Read the listing below and copy out every line that holds "text".

=-=-=

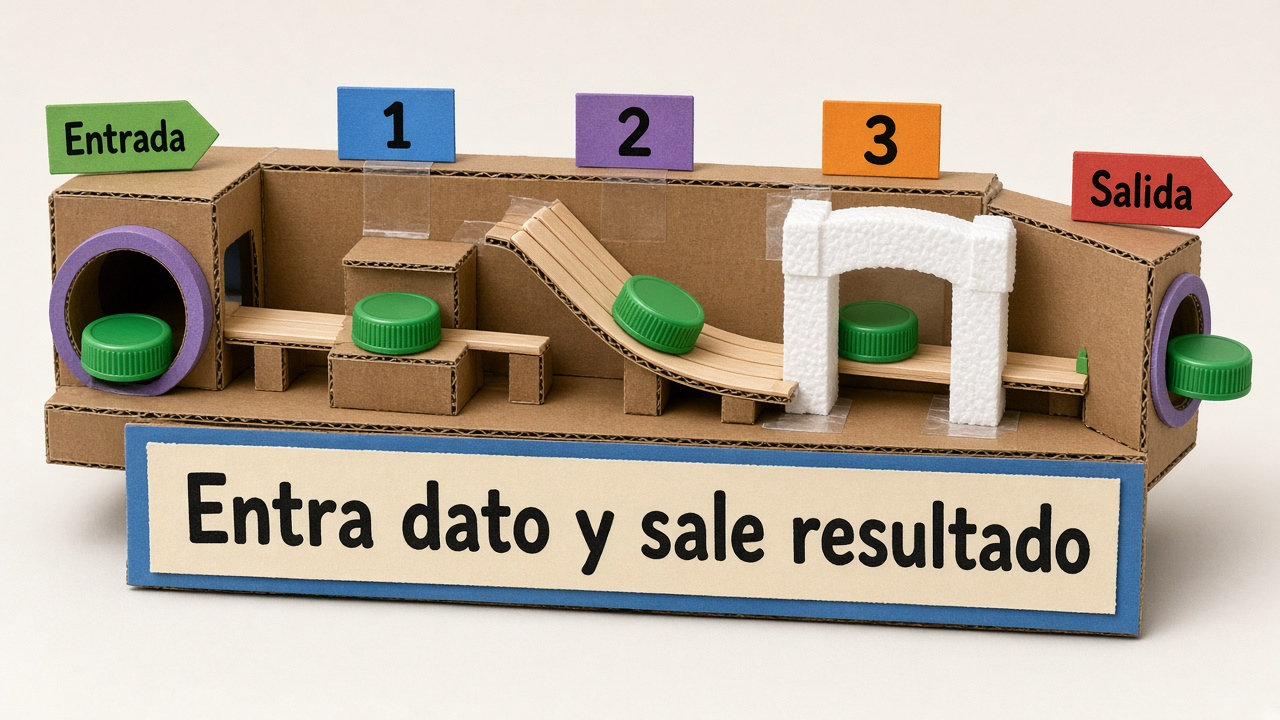
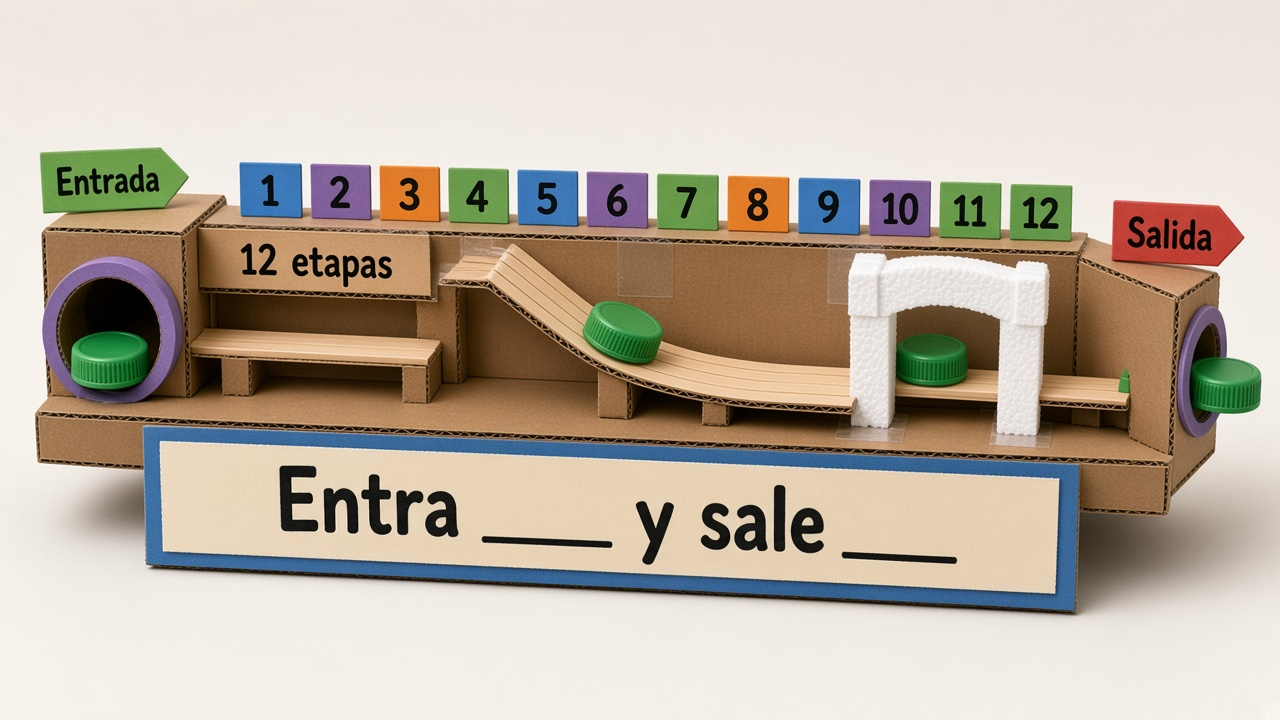
Muestra en La máquina las 12 etapas del proyecto, de la entrada a la salida.

diff --git a/frontend/src/lib/maquinaScrum.ts b/frontend/src/lib/maquinaScrum.ts
@@ -5,24 +5,23 @@ export const MAQUINA_FIRMAS_MAX = 1000;
 export const MAQUINA_ACTIVITY_NAME = "La máquina";
 
 export const MAQUINA_PRODUCTO =
-  "Una máquina de cartón, palos y unicel. La ficha entra arriba, cae, gira, se desvía y sale sola abajo. Al frente va la frase de su programa.";
+  "Una máquina de cartón, palos y unicel. La ficha recorre sola las 12 etapas de su proyecto, de la entrada a la salida. Al frente va la frase de su programa.";
 
 export const MAQUINA_PRODUCTO_NO =
   "No es un cartel ni un pop-up: la ficha recorre el camino de verdad. Si en una corrida oficial alguien la empuja, sopla o la guía, esa corrida no cuenta.";
 
 export const MAQUINA_PRODUCTO_DEBE = [
-  "Base de cartón de al menos 40 cm, medidos de la boca de entrada a la boca de salida. Una hoja tamaño carta mide unos 28 cm: la máquina tiene que ser más larga que eso.",
+  "Base de cartón de al menos 40 cm, de boca a boca. Si las 12 etapas no se leen de lejos, la alargan.",
   "Entrada arriba: un hoyo o embudo con el letrero ENTRADA. Por ahí sueltan la ficha, sin empujarla.",
-  "Estación 1, Cae: una rampa de palo o cartón. La ficha baja. El letrero lleva el nombre real de esa parte de su programa, no «estación 1».",
-  "Estación 2, Gira: una curva de palo o unicel. La ficha da vuelta. El letrero lleva el segundo nombre real del programa.",
-  "Estación 3, Se desvía: un arco o una pared. La ficha cambia de dirección. El letrero lleva el tercer nombre real del programa.",
+  "Doce estaciones, en el orden del proyecto: 1, 2, 3, 4, 5, 6, 7, 8, 9, 10, 11 y 12. En la foto el número es el lugar. En su máquina cada letrero lleva el nombre de esa etapa, el que ya usan.",
+  "La ficha pasa por las 12, sola. En el camino tiene que caer por una rampa, girar en una curva y desviarse en un arco o una pared, como en la foto.",
   "Salida abajo: una boca o charola con el letrero SALIDA. La ficha llega y se detiene sola.",
-  "Al frente, letras grandes que se leen desde el otro lado del salón: «Entra ___ y sale ___». Los huecos son lo que entra y lo que sale en su programa. «Entra dato y sale resultado» de la foto es solo un ejemplo: no lo copien.",
+  "Al frente, letras grandes que se leen desde el otro lado del salón: «Entra ___ y sale ___». Los huecos son lo que entra y lo que sale en su programa.",
   "Misma ficha en todas las pruebas: tapadera, bola de papel bien apretada o canica. Tiene que caber en las dos bocas.",
 ];
 
 export const MAQUINA_MATERIALES = [
-  "Ya en la mesa: hojas de color para los cinco letreros y la frase, pegamento, diurex y tijeras.",
+  "Ya en la mesa: hojas de color para ENTRADA, las 12 etapas, SALIDA y la frase, pegamento, diurex y tijeras.",
   "Al iniciar el reloj pueden salir una sola vez por cartón (base y paredes), palos de madera (rieles y rampa) y unicel (curva y arco).",
   "Una ficha, elegida antes de armar: tapadera, bola de papel bien apretada o canica. Esa misma se usa en las tres pruebas y en las dos corridas oficiales.",
 ];
@@ -31,7 +30,7 @@ export const MAQUINA_ROLES = [
   {
     id: "product_owner",
     label: "Product Owner",
-    tarea: "Escribe los 3 nombres reales del programa, uno por estación, y llena «Entra ___ y sale ___» con lo que entra y lo que sale.",
+    tarea: "Escribe las 12 etapas en el orden del proyecto, con el nombre que ya usan, y llena «Entra ___ y sale ___».",
   },
   {
     id: "scrum_master",
@@ -41,17 +40,17 @@ export const MAQUINA_ROLES = [
   {
     id: "developer",
     label: "Desarrollador",
-    tarea: "Arma la pendiente: entrada arriba, rampa para que caiga, curva para que gire, arco o pared para que se desvíe, y salida abajo.",
+    tarea: "Arma el camino para que la ficha pase sola por las 12 etapas: una rampa, una curva y un arco o pared.",
   },
   {
     id: "ui_designer",
     label: "Diseño / UI",
-    tarea: "Corta ENTRADA, los 3 nombres, SALIDA y la frase. Se leen desde el otro lado del salón.",
+    tarea: "Corta ENTRADA, el nombre de las 12 etapas en orden, SALIDA y la frase. Se leen desde el otro lado del salón.",
   },
   {
     id: "qa_docs",
     label: "QA / Docs",
-    tarea: "Elige la ficha y comprueba que cabe. Hace las tres pruebas y las dos corridas. Anota si llegó sola y si el otro equipo dijo qué entra y qué sale.",
+    tarea: "Elige la ficha y comprueba que cabe. Revisa que estén las 12 etapas, en orden y con su nombre. Hace las tres pruebas y las dos corridas.",
   },
 ] as const;
 
@@ -62,7 +61,7 @@ export const MAQUINA_SPRINTS = [
     desde: 0,
     hasta: 8,
     detalle:
-      "Escriben los 3 nombres reales y completan «Entra ___ y sale ___». Dibujan el camino: entrada arriba, cae, gira, se desvía, salida abajo. Eligen la ficha y comprueban que cabe en las dos bocas.",
+      "Escriben las 12 etapas en orden, con el nombre del proyecto, y completan «Entra ___ y sale ___». Dibujan dónde va cada letrero. Eligen la ficha y comprueban que cabe en las dos bocas.",
   },
   {
     id: "obra",
@@ -70,7 +69,7 @@ export const MAQUINA_SPRINTS = [
     desde: 8,
     hasta: 30,
     detalle:
-      "Salen una vez por cartón, palos y unicel. Arman la base de al menos 40 cm con pendiente. Pegan ENTRADA, los 3 nombres, SALIDA y la frase grande al frente.",
+      "Salen una vez por cartón, palos y unicel. Arman la base, de al menos 40 cm, con pendiente. Pegan ENTRADA, las 12 etapas, SALIDA y la frase grande al frente.",
   },
   {
     id: "prueba",
@@ -78,7 +77,7 @@ export const MAQUINA_SPRINTS = [
     desde: 30,
     hasta: 42,
     detalle:
-      "Sueltan la ficha tres veces desde ENTRADA, sin tocarla. Si se atora, suben la pendiente, abren la boca o alisan la curva. No cambian los nombres del programa.",
+      "Sueltan la ficha tres veces desde ENTRADA, sin tocarla, y tiene que pasar por las 12 etapas. Si se atora, corrigen la pendiente. No cambian los nombres.",
   },
   {
     id: "oficial",
@@ -86,13 +85,13 @@ export const MAQUINA_SPRINTS = [
     desde: 42,
     hasta: 50,
     detalle:
-      "Silencio. Dos corridas frente a otro equipo: sueltan la ficha y nadie la toca. Si la empujan, esa corrida no cuenta. El otro equipo dice en una frase qué entra y qué sale. A los 50, manos arriba.",
+      "Silencio. Dos corridas frente a otro equipo: sueltan la ficha y nadie la toca. Si la empujan, esa corrida no cuenta. El otro equipo dice qué entra, qué sale y si vio las 12 etapas en orden. A los 50, manos arriba.",
   },
 ] as const;
 
 export const MAQUINA_PASOS = [
   "Son los equipos de Roles / Equipos. No se arman equipos nuevos.",
-  "El camino es fijo: ENTRADA arriba, Cae, Gira, Se desvía y SALIDA abajo. Cada estación lleva además el nombre real de su programa.",
+  "El camino es ENTRADA, las 12 etapas del proyecto en orden y SALIDA. El número de la foto es el lugar; el letrero lleva el nombre de esa etapa.",
   "El docente libera la actividad e inicia los 50 minutos de todo el grupo.",
   "Al sonar el inicio salen una sola vez por cartón, palos de madera y unicel. Hojas, pegamento, diurex y tijeras ya están en la mesa.",
   "Miden 40 cm o más de boca a boca antes de las corridas oficiales.",
@@ -108,7 +107,7 @@ export type MaquinaNotePreset = {
 };
 
 export const MAQUINA_NOTAS: MaquinaNotePreset[] = [
-  { code: "estaciones", label: "Estaciones o frase no sirven", points: 250 },
+  { code: "estaciones", label: "Faltan etapas o la frase no sirve", points: 250 },
   { code: "sola", label: "La ficha no viaja sola", points: 250 },
   { code: "salida", label: "No llega en las dos corridas", points: 250 },
   { code: "explica", label: "El otro equipo no lo explica", points: 250 },

diff --git a/frontend/src/components/MaquinaIllustration.tsx b/frontend/src/components/MaquinaIllustration.tsx
@@ -3,15 +3,15 @@ const EJEMPLOS = [
     src: "/maquina/como-queda.jpg",
     title: "Así debe quedar",
     caption:
-      "Entrada arriba, luego cae, gira y se desvía, y salida abajo. La frase de la foto es un ejemplo: escriban lo que entra y lo que sale en su programa.",
-    alt: "Máquina de cartón con entrada, tres estaciones numeradas, salida y el letrero Entra dato y sale resultado",
+      "Entrada, las etapas 1 a 12 en orden y salida. En su máquina cada número lleva el nombre de esa etapa del proyecto.",
+    alt: "Máquina de cartón con entrada, doce etapas numeradas del 1 al 12 y salida",
   },
   {
     src: "/maquina/recorrido.jpg",
     title: "Así viaja la ficha",
     caption:
-      "Las flechas marcan que baja sola. En su máquina, Cae, Gira y Se desvía llevan también el nombre real de esa parte del programa.",
-    alt: "Recorrido de la ficha por las estaciones Entrada, Cae, Gira, Se desvía y Salida",
+      "Las flechas marcan que pasa sola por las 12 etapas. Los huecos de la frase los llena su programa.",
+    alt: "Recorrido de la ficha desde la entrada, por las etapas 1 a 12, hasta la salida",
   },
 ] as const;
 

diff --git a/frontend/src/components/TeacherScrumActivitiesPanel.tsx b/frontend/src/components/TeacherScrumActivitiesPanel.tsx
@@ -124,7 +124,7 @@ export default function TeacherScrumActivitiesPanel({
             <h2 className="text-lg font-bold text-white">Actividades — Scrum</h2>
             <p className="mt-1 text-sm text-slate-400">
               La máquina: equipos de Roles / Equipos, 50 minutos. Construyen una máquina de su programa.
-              La ficha recorre sola 3 estaciones. 1000 Firmas. Pop-Up ya no se muestra a los alumnos.
+              La ficha recorre sola las 12 etapas del proyecto. 1000 Firmas. Pop-Up ya no se muestra a los alumnos.
             </p>
           </section>
 
@@ -138,7 +138,7 @@ export default function TeacherScrumActivitiesPanel({
               <h3 className="mt-1 text-xl font-bold text-white">{MAQUINA_TITULO}</h3>
               <p className="mt-1 text-sm text-slate-400">
                 Equipos de Roles / Equipos. 50 minutos. Construyen una máquina de por lo menos 40 cm. La
-                ficha entra, pasa por 3 estaciones de su programa y sale sola. 1000 Firmas.
+                ficha entra, pasa por las 12 etapas del proyecto y sale sola. 1000 Firmas.
               </p>
             </div>
             <span

diff --git a/frontend/src/lib/maquinaLive.ts b/frontend/src/lib/maquinaLive.ts
@@ -58,13 +58,13 @@ export function parseMaquinaState(body: string): MaquinaLiveState | null {
 
 function visibleCopy(state: MaquinaLiveState) {
   if (state.startedAt && !state.pausedAt) {
-    return "El reloj de La máquina ya inició. Salgan una vez por cartón, palos y unicel. La ficha entra arriba, cae, gira, se desvía y sale sola.";
+    return "El reloj de La máquina ya inició. Salgan una vez por cartón, palos y unicel. La ficha recorre sola las 12 etapas del proyecto.";
   }
   if (state.pausedAt) {
     return "El docente pausó el reloj de La máquina. Esperen a que lo reanude.";
   }
   if (state.released) {
-    return "La máquina está liberada. Esperen los 50 minutos. Entrada arriba, tres estaciones (cae, gira y se desvía) con el nombre de su programa, y salida abajo.";
+    return "La máquina está liberada. Esperen los 50 minutos. La ficha entra, pasa por las 12 etapas del proyecto y sale sola.";
   }
   return "La máquina está en preparación para este grupo.";
 }

diff --git a/frontend/vite.config.ts b/frontend/vite.config.ts
@@ -10,7 +10,7 @@ export default defineConfig({
     VitePWA({
       registerType: "autoUpdate",
       workbox: {
-        cacheId: "simeval-20261104-interfaces-fecha",
+        cacheId: "simeval-20261104-maquina-12",
         skipWaiting: true,
         clientsClaim: true,
         cleanupOutdatedCaches: true,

=-=-=

- Answer to the problem:
             <h2 className="text-lg font-bold text-white">Actividades — Scrum</h2>
             <p className="mt-1 text-sm text-slate-400">
               <h3 className="mt-1 text-xl font-bold text-white">{MAQUINA_TITULO}</h3>
               <p className="mt-1 text-sm text-slate-400">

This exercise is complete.